■ About this exercise ■
Leave out the images and output the records word for word.

■ Data records ■
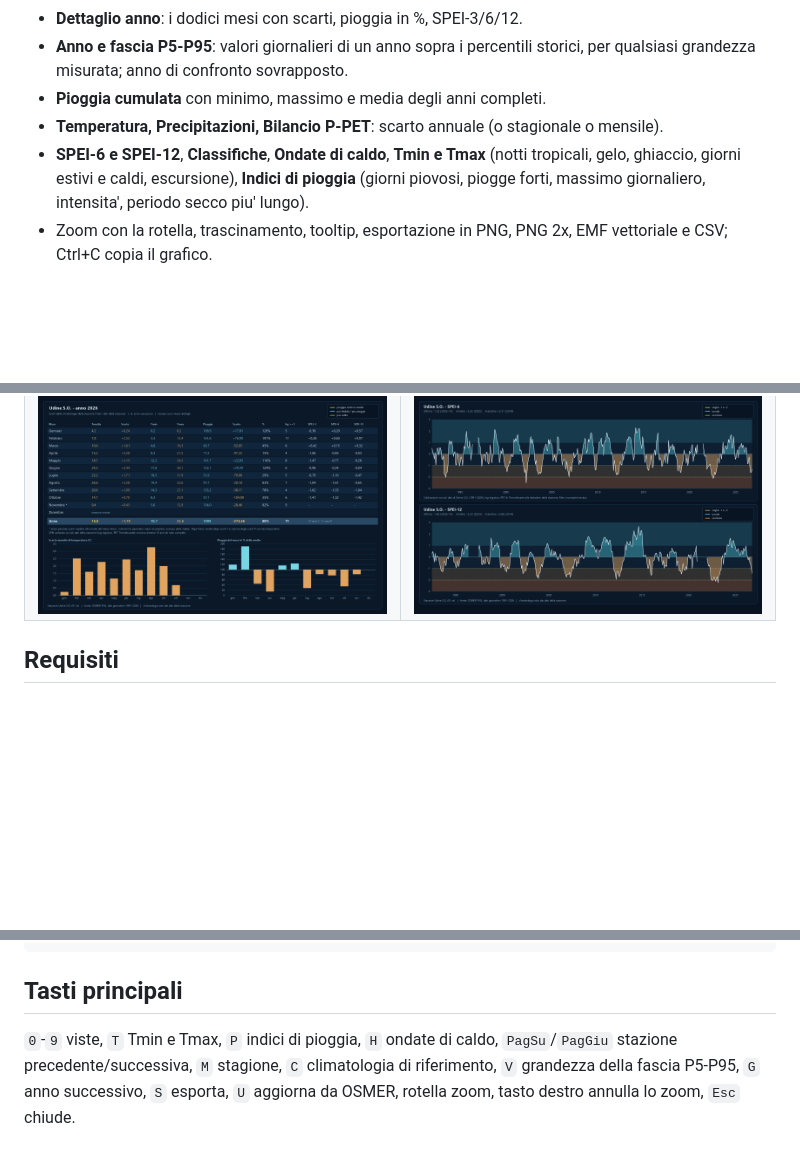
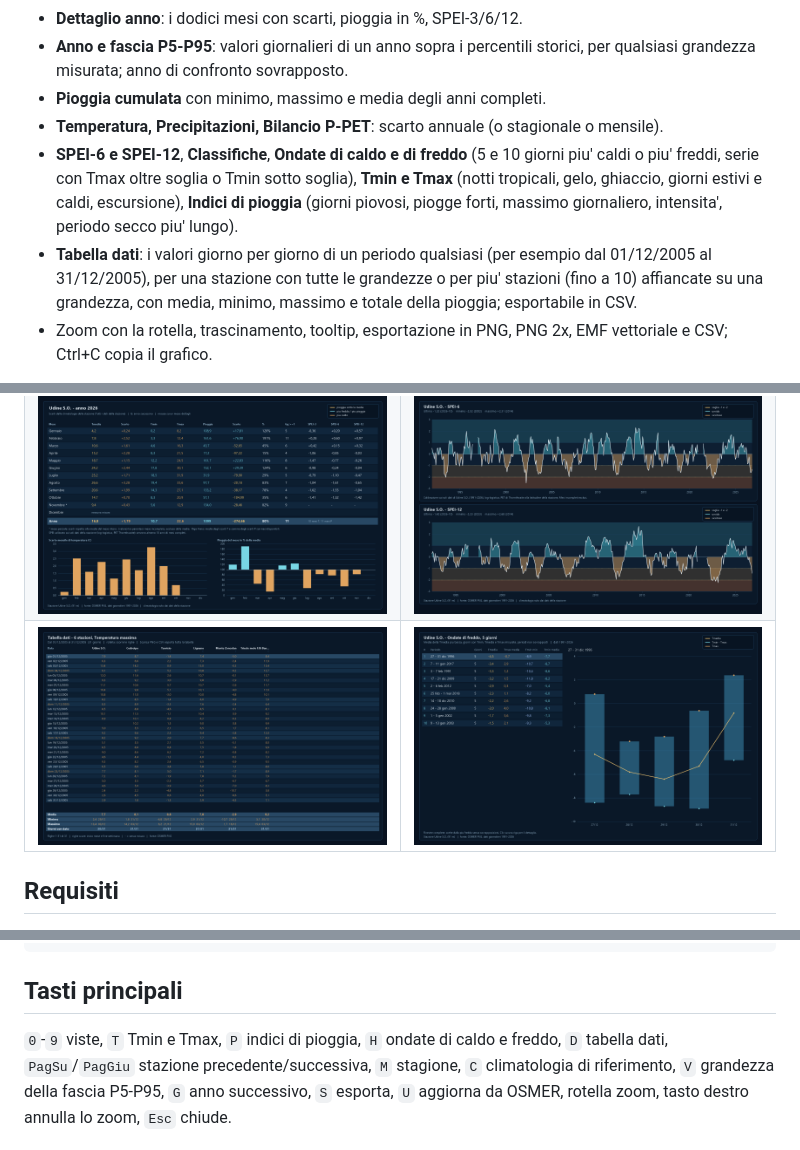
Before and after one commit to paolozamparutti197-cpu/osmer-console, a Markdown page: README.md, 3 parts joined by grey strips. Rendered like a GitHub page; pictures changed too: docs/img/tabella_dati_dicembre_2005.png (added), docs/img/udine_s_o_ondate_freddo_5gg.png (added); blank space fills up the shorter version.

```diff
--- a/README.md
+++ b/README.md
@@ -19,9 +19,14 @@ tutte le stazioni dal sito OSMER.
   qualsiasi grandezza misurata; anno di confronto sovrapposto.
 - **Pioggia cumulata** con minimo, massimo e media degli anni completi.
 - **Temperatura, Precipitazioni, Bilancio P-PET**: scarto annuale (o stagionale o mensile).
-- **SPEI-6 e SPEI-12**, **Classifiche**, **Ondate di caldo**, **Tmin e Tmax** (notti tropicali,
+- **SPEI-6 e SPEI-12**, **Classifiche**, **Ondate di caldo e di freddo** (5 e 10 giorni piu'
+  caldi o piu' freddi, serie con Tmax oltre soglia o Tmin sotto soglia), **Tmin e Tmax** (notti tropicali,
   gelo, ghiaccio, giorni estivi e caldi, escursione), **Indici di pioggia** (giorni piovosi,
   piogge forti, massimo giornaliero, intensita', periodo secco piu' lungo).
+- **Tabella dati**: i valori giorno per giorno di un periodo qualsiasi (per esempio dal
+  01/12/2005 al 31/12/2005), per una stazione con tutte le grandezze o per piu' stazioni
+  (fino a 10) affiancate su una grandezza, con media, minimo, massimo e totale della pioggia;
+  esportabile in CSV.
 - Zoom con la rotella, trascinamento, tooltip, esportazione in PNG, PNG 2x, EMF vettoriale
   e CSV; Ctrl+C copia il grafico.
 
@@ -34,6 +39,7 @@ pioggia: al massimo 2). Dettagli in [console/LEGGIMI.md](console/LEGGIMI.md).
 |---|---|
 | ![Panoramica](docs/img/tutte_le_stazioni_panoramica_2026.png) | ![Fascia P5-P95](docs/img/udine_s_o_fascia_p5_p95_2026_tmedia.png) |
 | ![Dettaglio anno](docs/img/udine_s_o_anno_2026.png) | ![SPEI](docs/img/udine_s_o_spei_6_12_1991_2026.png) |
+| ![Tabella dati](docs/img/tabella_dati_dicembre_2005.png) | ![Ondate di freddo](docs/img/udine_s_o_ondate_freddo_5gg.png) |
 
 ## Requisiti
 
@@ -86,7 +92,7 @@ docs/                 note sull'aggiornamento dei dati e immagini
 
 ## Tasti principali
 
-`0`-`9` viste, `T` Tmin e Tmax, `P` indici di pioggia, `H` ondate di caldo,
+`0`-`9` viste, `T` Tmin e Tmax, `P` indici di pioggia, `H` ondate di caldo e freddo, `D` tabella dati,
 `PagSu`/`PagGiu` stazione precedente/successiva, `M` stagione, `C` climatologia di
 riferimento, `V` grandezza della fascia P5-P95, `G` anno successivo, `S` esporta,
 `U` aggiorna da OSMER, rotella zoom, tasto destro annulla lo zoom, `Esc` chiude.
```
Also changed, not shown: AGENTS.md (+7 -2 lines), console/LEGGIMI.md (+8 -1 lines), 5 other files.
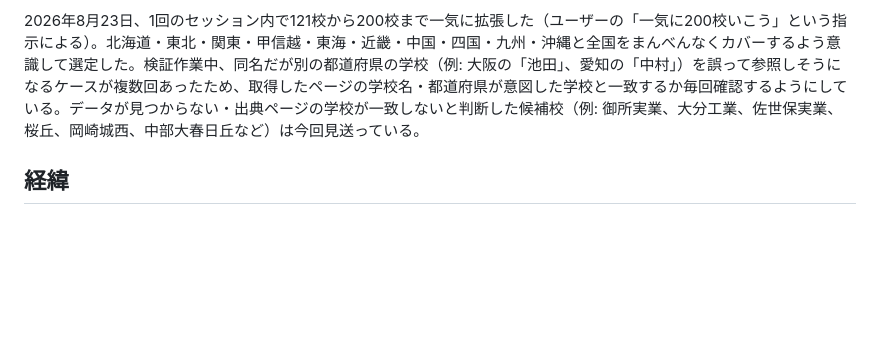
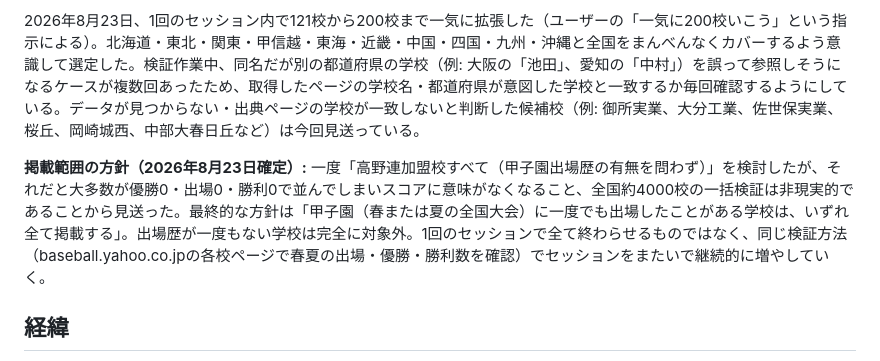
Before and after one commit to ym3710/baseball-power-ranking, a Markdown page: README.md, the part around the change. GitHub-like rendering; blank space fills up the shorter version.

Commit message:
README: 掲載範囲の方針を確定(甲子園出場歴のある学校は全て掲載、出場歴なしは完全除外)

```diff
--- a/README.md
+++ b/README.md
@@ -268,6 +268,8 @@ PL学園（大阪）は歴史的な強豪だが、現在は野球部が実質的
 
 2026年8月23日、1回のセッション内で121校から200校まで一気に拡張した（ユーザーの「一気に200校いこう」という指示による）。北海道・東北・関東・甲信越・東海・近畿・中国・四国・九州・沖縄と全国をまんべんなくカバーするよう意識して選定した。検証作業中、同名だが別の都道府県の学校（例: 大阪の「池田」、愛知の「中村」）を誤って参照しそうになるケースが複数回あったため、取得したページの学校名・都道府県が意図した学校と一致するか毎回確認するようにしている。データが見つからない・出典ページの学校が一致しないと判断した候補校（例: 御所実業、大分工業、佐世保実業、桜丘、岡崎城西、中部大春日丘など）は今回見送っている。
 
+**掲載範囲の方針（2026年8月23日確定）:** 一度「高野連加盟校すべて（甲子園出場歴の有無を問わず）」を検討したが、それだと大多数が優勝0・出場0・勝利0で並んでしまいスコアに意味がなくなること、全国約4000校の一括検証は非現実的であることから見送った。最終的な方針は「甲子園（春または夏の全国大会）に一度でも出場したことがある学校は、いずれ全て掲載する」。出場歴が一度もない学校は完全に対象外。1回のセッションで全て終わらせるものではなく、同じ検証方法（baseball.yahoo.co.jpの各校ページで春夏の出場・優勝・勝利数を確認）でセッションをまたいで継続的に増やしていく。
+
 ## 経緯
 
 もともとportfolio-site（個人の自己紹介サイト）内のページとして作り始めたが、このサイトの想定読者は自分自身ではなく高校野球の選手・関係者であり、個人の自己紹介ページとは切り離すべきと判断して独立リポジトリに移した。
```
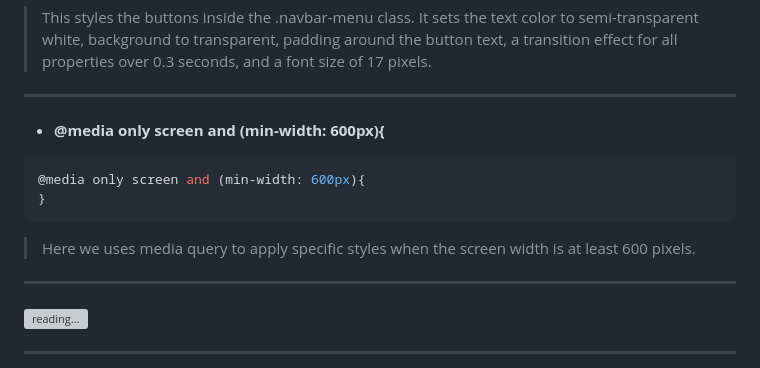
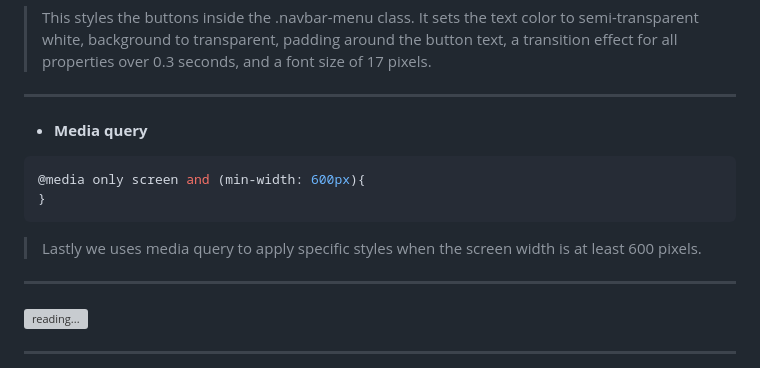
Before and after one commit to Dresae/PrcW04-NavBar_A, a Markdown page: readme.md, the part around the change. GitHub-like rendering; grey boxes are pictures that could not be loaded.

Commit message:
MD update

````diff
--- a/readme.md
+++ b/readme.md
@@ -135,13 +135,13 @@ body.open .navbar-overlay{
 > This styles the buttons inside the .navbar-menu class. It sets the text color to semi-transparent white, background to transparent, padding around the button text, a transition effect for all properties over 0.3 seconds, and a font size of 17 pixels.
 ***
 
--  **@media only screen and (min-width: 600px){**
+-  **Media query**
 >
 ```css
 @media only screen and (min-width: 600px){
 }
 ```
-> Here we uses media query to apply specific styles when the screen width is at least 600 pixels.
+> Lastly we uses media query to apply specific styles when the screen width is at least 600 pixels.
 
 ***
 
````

■ Exercise response ■
Before and after one commit to paolozamparutti197-cpu/osmer-console, a Markdown page: README.md, 3 parts joined by grey strips. Rendered like a GitHub page; pictures changed too: docs/img/tabella_dati_dicembre_2005.png (added), docs/img/udine_s_o_ondate_freddo_5gg.png (added); blank space fills up the shorter version.

```diff
--- a/README.md
+++ b/README.md
@@ -19,9 +19,14 @@ tutte le stazioni dal sito OSMER.
   qualsiasi grandezza misurata; anno di confronto sovrapposto.
 - **Pioggia cumulata** con minimo, massimo e media degli anni completi.
 - **Temperatura, Precipitazioni, Bilancio P-PET**: scarto annuale (o stagionale o mensile).
-- **SPEI-6 e SPEI-12**, **Classifiche**, **Ondate di caldo**, **Tmin e Tmax** (notti tropicali,
+- **SPEI-6 e SPEI-12**, **Classifiche**, **Ondate di caldo e di freddo** (5 e 10 giorni piu'
+  caldi o piu' freddi, serie con Tmax oltre soglia o Tmin sotto soglia), **Tmin e Tmax** (notti tropicali,
   gelo, ghiaccio, giorni estivi e caldi, escursione), **Indici di pioggia** (giorni piovosi,
   piogge forti, massimo giornaliero, intensita', periodo secco piu' lungo).
+- **Tabella dati**: i valori giorno per giorno di un periodo qualsiasi (per esempio dal
+  01/12/2005 al 31/12/2005), per una stazione con tutte le grandezze o per piu' stazioni
+  (fino a 10) affiancate su una grandezza, con media, minimo, massimo e totale della pioggia;
+  esportabile in CSV.
 - Zoom con la rotella, trascinamento, tooltip, esportazione in PNG, PNG 2x, EMF vettoriale
   e CSV; Ctrl+C copia il grafico.
 
@@ -34,6 +39,7 @@ pioggia: al massimo 2). Dettagli in [console/LEGGIMI.md](console/LEGGIMI.md).
 |---|---|
 | ![Panoramica](docs/img/tutte_le_stazioni_panoramica_2026.png) | ![Fascia P5-P95](docs/img/udine_s_o_fascia_p5_p95_2026_tmedia.png) |
 | ![Dettaglio anno](docs/img/udine_s_o_anno_2026.png) | ![SPEI](docs/img/udine_s_o_spei_6_12_1991_2026.png) |
+| ![Tabella dati](docs/img/tabella_dati_dicembre_2005.png) | ![Ondate di freddo](docs/img/udine_s_o_ondate_freddo_5gg.png) |
 
 ## Requisiti
 
@@ -86,7 +92,7 @@ docs/                 note sull'aggiornamento dei dati e immagini
 
 ## Tasti principali
 
-`0`-`9` viste, `T` Tmin e Tmax, `P` indici di pioggia, `H` ondate di caldo,
+`0`-`9` viste, `T` Tmin e Tmax, `P` indici di pioggia, `H` ondate di caldo e freddo, `D` tabella dati,
 `PagSu`/`PagGiu` stazione precedente/successiva, `M` stagione, `C` climatologia di
 riferimento, `V` grandezza della fascia P5-P95, `G` anno successivo, `S` esporta,
 `U` aggiorna da OSMER, rotella zoom, tasto destro annulla lo zoom, `Esc` chiude.
```
Also changed, not shown: AGENTS.md (+7 -2 lines), console/LEGGIMI.md (+8 -1 lines), 5 other files.
Before and after one commit to ym3710/baseball-power-ranking, a Markdown page: README.md, the part around the change. GitHub-like rendering; blank space fills up the shorter version.

Commit message:
README: 掲載範囲の方針を確定(甲子園出場歴のある学校は全て掲載、出場歴なしは完全除外)

```diff
--- a/README.md
+++ b/README.md
@@ -268,6 +268,8 @@ PL学園（大阪）は歴史的な強豪だが、現在は野球部が実質的
 
 2026年8月23日、1回のセッション内で121校から200校まで一気に拡張した（ユーザーの「一気に200校いこう」という指示による）。北海道・東北・関東・甲信越・東海・近畿・中国・四国・九州・沖縄と全国をまんべんなくカバーするよう意識して選定した。検証作業中、同名だが別の都道府県の学校（例: 大阪の「池田」、愛知の「中村」）を誤って参照しそうになるケースが複数回あったため、取得したページの学校名・都道府県が意図した学校と一致するか毎回確認するようにしている。データが見つからない・出典ページの学校が一致しないと判断した候補校（例: 御所実業、大分工業、佐世保実業、桜丘、岡崎城西、中部大春日丘など）は今回見送っている。
 
+**掲載範囲の方針（2026年8月23日確定）:** 一度「高野連加盟校すべて（甲子園出場歴の有無を問わず）」を検討したが、それだと大多数が優勝0・出場0・勝利0で並んでしまいスコアに意味がなくなること、全国約4000校の一括検証は非現実的であることから見送った。最終的な方針は「甲子園（春または夏の全国大会）に一度でも出場したことがある学校は、いずれ全て掲載する」。出場歴が一度もない学校は完全に対象外。1回のセッションで全て終わらせるものではなく、同じ検証方法（baseball.yahoo.co.jpの各校ページで春夏の出場・優勝・勝利数を確認）でセッションをまたいで継続的に増やしていく。
+
 ## 経緯
 
 もともとportfolio-site（個人の自己紹介サイト）内のページとして作り始めたが、このサイトの想定読者は自分自身ではなく高校野球の選手・関係者であり、個人の自己紹介ページとは切り離すべきと判断して独立リポジトリに移した。
```
Before and after one commit to Dresae/PrcW04-NavBar_A, a Markdown page: readme.md, the part around the change. GitHub-like rendering; grey boxes are pictures that could not be loaded.

Commit message:
MD update

````diff
--- a/readme.md
+++ b/readme.md
@@ -135,13 +135,13 @@ body.open .navbar-overlay{
 > This styles the buttons inside the .navbar-menu class. It sets the text color to semi-transparent white, background to transparent, padding around the button text, a transition effect for all properties over 0.3 seconds, and a font size of 17 pixels.
 ***
 
--  **@media only screen and (min-width: 600px){**
+-  **Media query**
 >
 ```css
 @media only screen and (min-width: 600px){
 }
 ```
-> Here we uses media query to apply specific styles when the screen width is at least 600 pixels.
+> Lastly we uses media query to apply specific styles when the screen width is at least 600 pixels.
 
 ***
 
````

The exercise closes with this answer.